So, James Rosone, the author of the World War III, Red Storm, and now the Second American Civil War series (why yes, we write about very similar stuff), has put together a group promo on Bookfunnel for the 4th of July. James and I write similar stuff, and he offered to bring a bunch of other thriller authors on board. Since I just ran a KDP Countdown on Escalation, and I’m currently working on outlining Brannigan’s Blackhearts #7, I threw Kill Yuan in there. So, if you haven’t picked that one up (it seems like quite a few people haven’t, since it was originally a complete stand-alone), you can get the ebook this week for only $0.99! And you can add the Audible version (yes, this is one of two of my books on audio; if more people buy it, I might be able to get some more done) for free when you buy the ebook. A twofer! A Warrior Without A War Slowly Dies But a warrior looking for a war should be careful what he wishes for. Dan Tackett feels like he’s on a downward spiral, and has been ever since his wife died. But he should have known that
What’s the difference? In reality, less than one might think. In general, I think, the “Action Adventure” genre, as exemplified (and coined) by Don Pendleton’s Executioner series, which spawned multiple spinoffs and inspired others (there is actually a flashback in SOBs #3, Butchers of Eden, in which Col. Barrabas remembers a night fighting back to back in Vietnam with Sgt. Mack Bolan), has generally been looked down upon as cheap, poorly-done “pulp,” with even less merit than comic books. “Techno-thrillers,” ostensibly started by Tom Clancy with The Hunt for Red October, are considered better quality and more realistic, though still sneered at by the literati (I had a high-school English teacher speak dismissively of Clancy as “pop-lit.”).

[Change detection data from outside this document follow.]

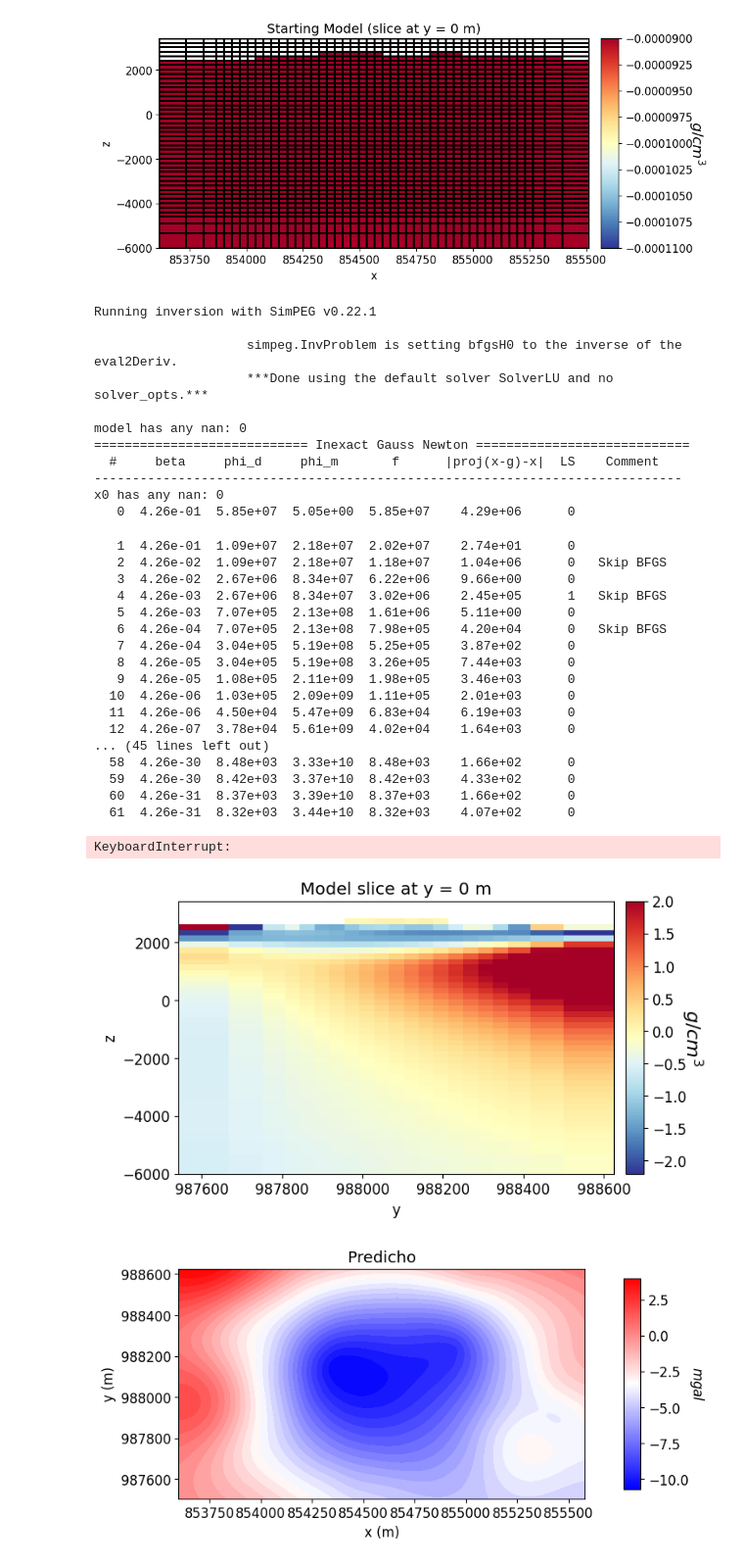
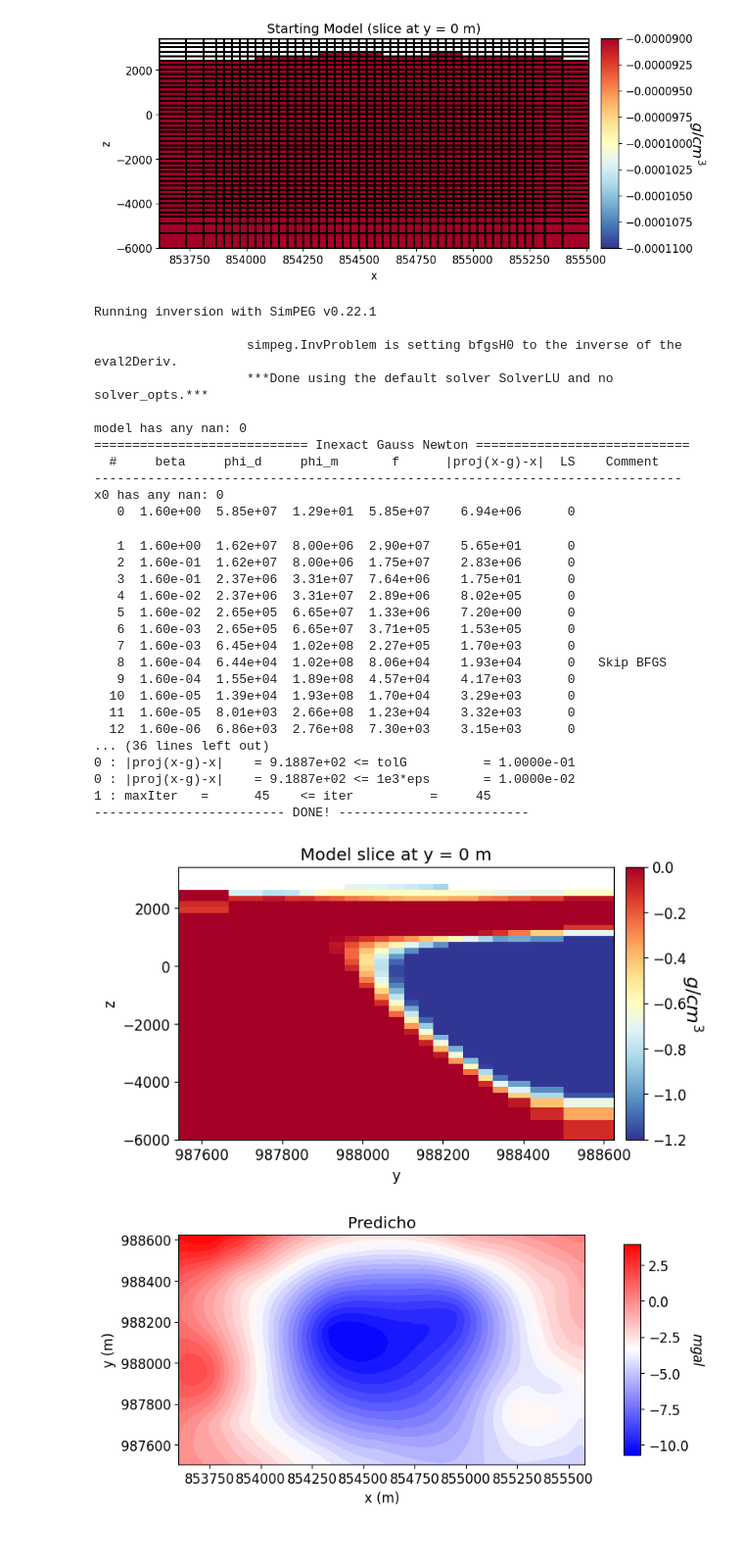
Before and after one commit to GabrielMoreno09/Proyecto_VCM_Modelamiento_Inversion, a Jupyter notebook: Inversion_WLS_dato_real_001_VCM.ipynb, the cells around one changed output. Shown at 98% size. Cells and saved outputs as stored; diff of their text form; code cells hidden in the pictures.

```diff
--- a/Inversion_WLS_dato_real_001_VCM.ipynb
+++ b/Inversion_WLS_dato_real_001_VCM.ipynb
@@ -83,7 +83,7 @@ dir_path = os.path.join("Inversion_Datos_Andes", "")  # Ruta a la carpeta descom
 
 # Nombres de los archivos con rutas completas
 topo_filename = os.path.join(dir_path, "Topo_80k_puntos_Andes.txt")
-data_filename = os.path.join(dir_path, "Dato_obs_20k_puntos_Andes_Sup.txt")
+data_filename = os.path.join(dir_path, "Dato_obs_20k_puntos_Andes_Inf.txt")
 
 # Verificación de los archivos
 if os.path.exists(topo_filename):
@@ -329,7 +347,7 @@ simulation_L2 = gravity.simulation.Simulation3DIntegral(
 # Dentro del desajuste de datos, el residuo entre los datos predichos y observados son
 # normalizados por la desviación estándar de los datos.
 dmis_L2 = data_misfit.L2DataMisfit(data=data_object, simulation=simulation_L2)
-dmis_L2.W = utils.sdiag(1 / uncertainties)
+# dmis_L2.W = utils.sdiag(1 / uncertainties)
 
 
 
@@ -341,7 +359,7 @@ reg_L2 = regularization.WeightedLeastSquares(
     mapping=tensor_model_map,
     length_scale_x=1.0,
     length_scale_y=1.0,
-    length_scale_z=10.0,
+    length_scale_z=1.0,
     reference_model=reference_tensor_model,
     reference_model_in_smooth=True,
 )
@@ -365,15 +383,15 @@ reg_L2 = regularization.WeightedLeastSquares(
 # Definir cómo se resuelve el problema de optimización. Aquí vamos a utilizar un enfoque
 # Gauss-Newton proyectado que emplea el solucionador de gradiente conjugado.
 opt_L2 = optimization.InexactGaussNewton(
-           maxIter=85, maxIterLS=30, maxIterCG=30, tolCG=1e-3
+           maxIter=145, maxIterLS=30, maxIterCG=30, tolCG=1e-4
 )
 # opt_L2 = optimization.ProjectedGNCG(
-#     maxIter=60,
-#     lower=2.0,
-#     upper=-2.0,
+#     maxIter=40,
+#     lower=np.Inf,
+#     upper=0.0,
 #     maxIterLS=30,
 #     maxIterCG=50,
-#     tolCG=1e-3,
+#     tolCG=1e-4,
 # )
 # %%
 # Aquí definimos el problema inverso que hay que resolver
@@ -427,53 +445,52 @@ model has any nan: 0
   #     beta     phi_d     phi_m       f      |proj(x-g)-x|  LS    Comment
 -----------------------------------------------------------------------------
 x0 has any nan: 0
-   0  4.26e-01  5.85e+07  5.05e+00  5.85e+07    4.29e+06      0
+   0  1.60e+00  5.85e+07  1.29e+01  5.85e+07    6.94e+06      0
-   1  4.26e-01  1.09e+07  2.18e+07  2.02e+07    2.74e+01      0
-   2  4.26e-02  1.09e+07  2.18e+07  1.18e+07    1.04e+06      0   Skip BFGS
-   3  4.26e-02  2.67e+06  8.34e+07  6.22e+06    9.66e+00      0
-   4  4.26e-03  2.67e+06  8.34e+07  3.02e+06    2.45e+05      1   Skip BFGS
-   5  4.26e-03  7.07e+05  2.13e+08  1.61e+06    5.11e+00      0
-   6  4.26e-04  7.07e+05  2.13e+08  7.98e+05    4.20e+04      0   Skip BFGS
-   7  4.26e-04  3.04e+05  5.19e+08  5.25e+05    3.87e+02      0
-   8  4.26e-05  3.04e+05  5.19e+08  3.26e+05    7.44e+03      0
-   9  4.26e-05  1.08e+05  2.11e+09  1.98e+05    3.46e+03      0
-  10  4.26e-06  1.03e+05  2.09e+09  1.11e+05    2.01e+03      0
-  11  4.26e-06  4.50e+04  5.47e+09  6.83e+04    6.19e+03      0
-  12  4.26e-07  3.78e+04  5.61e+09  4.02e+04    1.64e+03      0
-... (45 lines left out)
-  58  4.26e-30  8.48e+03  3.33e+10  8.48e+03    1.66e+02      0
-  59  4.26e-30  8.42e+03  3.37e+10  8.42e+03    4.33e+02      0
-  60  4.26e-31  8.37e+03  3.39e+10  8.37e+03    1.66e+02      0
-  61  4.26e-31  8.32e+03  3.44e+10  8.32e+03    4.07e+02      0
+   1  1.60e+00  1.62e+07  8.00e+06  2.90e+07    5.65e+01      0
+   2  1.60e-01  1.62e+07  8.00e+06  1.75e+07    2.83e+06      0
+   3  1.60e-01  2.37e+06  3.31e+07  7.64e+06    1.75e+01      0
+   4  1.60e-02  2.37e+06  3.31e+07  2.89e+06    8.02e+05      0
+   5  1.60e-02  2.65e+05  6.65e+07  1.33e+06    7.20e+00      0
+   6  1.60e-03  2.65e+05  6.65e+07  3.71e+05    1.53e+05      0
+   7  1.60e-03  6.45e+04  1.02e+08  2.27e+05    1.70e+03      0
+   8  1.60e-04  6.44e+04  1.02e+08  8.06e+04    1.93e+04      0   Skip BFGS
+   9  1.60e-04  1.55e+04  1.89e+08  4.57e+04    4.17e+03      0
+  10  1.60e-05  1.39e+04  1.93e+08  1.70e+04    3.29e+03      0
+  11  1.60e-05  8.01e+03  2.66e+08  1.23e+04    3.32e+03      0
+  12  1.60e-06  6.86e+03  2.76e+08  7.30e+03    3.15e+03      0
+... (36 lines left out)
+0 : |proj(x-g)-x|    = 9.1887e+02 <= tolG          = 1.0000e-01
+0 : |proj(x-g)-x|    = 9.1887e+02 <= 1e3*eps       = 1.0000e-02
+1 : maxIter   =      45    <= iter          =     45
+------------------------- DONE! -------------------------
-KeyboardInterrupt:
 # %%
 # Plot Recovered Model
 fig = plt.figure(figsize=(7, 4))
 ax1 = fig.add_axes([0.1, 0.1, 0.73, 0.8])
 
 
-# norm = mpl.colors.Normalize(
-#     vmin=-np.max(np.abs(recovered_tensor_model)), vmax=-np.min(np.abs(recovered_tensor_model))
-#     )
+norm = mpl.colors.Normalize(
+    vmin=-np.max(np.abs(recovered_tensor_model)), vmax=-np.min(np.abs(recovered_tensor_model))
+    )
 
-norm = mpl.colors.Normalize(vmin=-2.2, vmax=2.0)
+norm = mpl.colors.Normalize(vmin=-1.2, vmax=0.0)
 
 mesh.plot_slice(
-    tensor_plotting_map * recovered_tensor_model,
+    tensor_plotting_map * -recovered_tensor_model,
     normal="x",
     ax=ax1,
     ind=int(mesh.shape_cells[0] / 2),
     grid=False,
     pcolor_opts={"cmap": mpl.cm.RdYlBu_r, "norm": norm},
 )
 ax1.set_title("Model slice at y = 0 m")
 
 ax2 = fig.add_axes([0.85, 0.1, 0.03, 0.8])
 cbar = mpl.colorbar.ColorbarBase(
     ax2, norm=norm, orientation="vertical", cmap=mpl.cm.RdYlBu_r
 )
 cbar.set_label("$g/cm^3$", rotation=270, labelpad=15, size=16)
 
 plt.show()
 # %% [output]
-[figure, old version]
+[figure, new version]
```
Also changed, not shown: parts of 21 cells of this notebook, 3 other files.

Well, after a 4057-word day, the first draft of Lex Talionis is done. Finally. This thing is a beast. It is the longest book I’ve written to date, topping the final draft of Hunting in the Shadows by over 13,000 words, weighing in at 161,860 words. And that’s before editing, where a draft usually gains a couple thousand words. But there were a lot of threads to tie up in this one. It’s brutal, it’s bleak, but I think it’s a fitting end to the series. There are parts that were quite uncomfortable to write, and probably will be a bit uncomfortable to read. It is a cautionary tale in many ways, as the tagline, “War and Politics Have Consequences” should probably tell you. I’m going to take a couple of days to let the gray matter rebound, and then it’s into editing. I’ve got thirty days to get this monster ready to go.